Attending and giving talks to conferences is part and parcel of academic life and of the process of writing academic papers. If you want to take part in a conference, you will have to submit an abstract summarising the essence and the main directions of your talk. The abstract should state the thesis of the paper clearly, and present the proposed structure of the talk, including a short argument in favour of the thesis.
In this post, we provide some dos and don’ts on how to write a conference abstract.
- It is essential to be unambiguous and to use clear terms.
- Structure and articulation need to be clear; it is advisable to make paragraphs or numeration.
- The novelty of the conclusion is an important point of the evaluation, thus the clearness of the author’s own contribution is required in the abstract.
- Making the abstract rich in content and to the point at the same time is of major importance.
- It is advisable to refer to publications from recent years which either support or are in contrast with the arguments of the thesis.
- Indicating at least the directions of your answers to possible objections against the thesis might be useful.
- It is also advisable to introduce the method with which you work, if that is an unusual one.

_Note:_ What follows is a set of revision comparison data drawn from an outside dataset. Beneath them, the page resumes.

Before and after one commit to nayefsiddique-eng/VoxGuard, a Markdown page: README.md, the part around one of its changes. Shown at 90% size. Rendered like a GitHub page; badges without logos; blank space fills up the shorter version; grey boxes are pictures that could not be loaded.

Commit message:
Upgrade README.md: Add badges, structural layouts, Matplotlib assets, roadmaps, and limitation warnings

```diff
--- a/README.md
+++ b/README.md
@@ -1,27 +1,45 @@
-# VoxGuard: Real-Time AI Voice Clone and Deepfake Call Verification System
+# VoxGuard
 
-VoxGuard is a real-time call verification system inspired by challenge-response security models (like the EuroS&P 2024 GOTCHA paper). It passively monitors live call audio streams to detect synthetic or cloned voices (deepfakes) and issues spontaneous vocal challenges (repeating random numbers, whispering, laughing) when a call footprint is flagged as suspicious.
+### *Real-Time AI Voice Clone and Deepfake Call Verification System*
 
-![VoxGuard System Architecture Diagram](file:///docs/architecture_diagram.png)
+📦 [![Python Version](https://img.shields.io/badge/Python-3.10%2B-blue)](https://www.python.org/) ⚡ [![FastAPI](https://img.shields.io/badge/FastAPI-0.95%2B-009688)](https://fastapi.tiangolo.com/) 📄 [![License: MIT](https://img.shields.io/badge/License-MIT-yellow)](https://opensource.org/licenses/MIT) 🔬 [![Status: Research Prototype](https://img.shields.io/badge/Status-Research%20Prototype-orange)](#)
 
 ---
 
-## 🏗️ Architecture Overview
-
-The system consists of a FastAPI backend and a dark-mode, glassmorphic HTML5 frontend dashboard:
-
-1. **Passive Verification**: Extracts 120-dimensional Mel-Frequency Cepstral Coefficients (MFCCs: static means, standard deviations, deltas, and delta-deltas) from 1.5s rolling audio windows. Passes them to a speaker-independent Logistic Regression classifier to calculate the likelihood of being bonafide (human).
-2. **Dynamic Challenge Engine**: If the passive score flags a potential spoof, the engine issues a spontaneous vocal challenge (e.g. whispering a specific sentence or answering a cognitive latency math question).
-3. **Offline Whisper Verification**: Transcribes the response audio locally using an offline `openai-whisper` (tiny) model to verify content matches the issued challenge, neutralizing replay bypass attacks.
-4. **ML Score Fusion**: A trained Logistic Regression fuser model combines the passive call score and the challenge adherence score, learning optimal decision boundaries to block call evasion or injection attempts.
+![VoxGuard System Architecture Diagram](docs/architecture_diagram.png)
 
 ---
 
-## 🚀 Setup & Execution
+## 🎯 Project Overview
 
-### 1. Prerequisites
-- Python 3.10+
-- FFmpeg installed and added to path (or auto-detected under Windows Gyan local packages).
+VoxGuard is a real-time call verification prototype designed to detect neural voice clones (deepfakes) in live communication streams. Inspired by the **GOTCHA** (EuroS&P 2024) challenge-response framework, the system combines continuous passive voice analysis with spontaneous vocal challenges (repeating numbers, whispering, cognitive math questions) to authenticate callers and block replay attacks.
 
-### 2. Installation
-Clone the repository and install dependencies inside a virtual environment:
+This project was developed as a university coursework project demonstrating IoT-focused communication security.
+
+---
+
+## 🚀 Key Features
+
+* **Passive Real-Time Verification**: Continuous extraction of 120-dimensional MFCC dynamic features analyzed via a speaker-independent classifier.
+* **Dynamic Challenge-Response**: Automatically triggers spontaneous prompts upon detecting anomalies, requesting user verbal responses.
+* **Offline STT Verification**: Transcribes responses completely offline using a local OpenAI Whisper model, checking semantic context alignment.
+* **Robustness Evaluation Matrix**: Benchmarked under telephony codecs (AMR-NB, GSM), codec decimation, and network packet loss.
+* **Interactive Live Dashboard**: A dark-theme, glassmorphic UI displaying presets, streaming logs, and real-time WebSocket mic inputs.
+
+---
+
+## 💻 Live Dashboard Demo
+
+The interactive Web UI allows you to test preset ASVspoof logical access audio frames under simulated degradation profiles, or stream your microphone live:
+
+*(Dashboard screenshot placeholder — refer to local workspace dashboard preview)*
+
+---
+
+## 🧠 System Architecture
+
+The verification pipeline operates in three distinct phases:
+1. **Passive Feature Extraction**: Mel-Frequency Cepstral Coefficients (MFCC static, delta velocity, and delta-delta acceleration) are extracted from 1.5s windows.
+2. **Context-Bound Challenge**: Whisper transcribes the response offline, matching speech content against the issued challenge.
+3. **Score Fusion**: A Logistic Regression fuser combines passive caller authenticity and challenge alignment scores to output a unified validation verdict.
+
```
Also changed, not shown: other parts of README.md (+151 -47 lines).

- An abstract which merely summarises the given philosophical work or the related known literature is not acceptable.
- The abstract does not have to go deep into all the details and it is not recommended to list all your examples either.
- The abstract should contain only a moderate number of citations.
- Refrain by all means from exceeding the length limit.
Text: Tamás Paár
Edit: Megyer Gyöngyösi, Nikoletta Hendrik
Translation: Dalma Eged, Laura László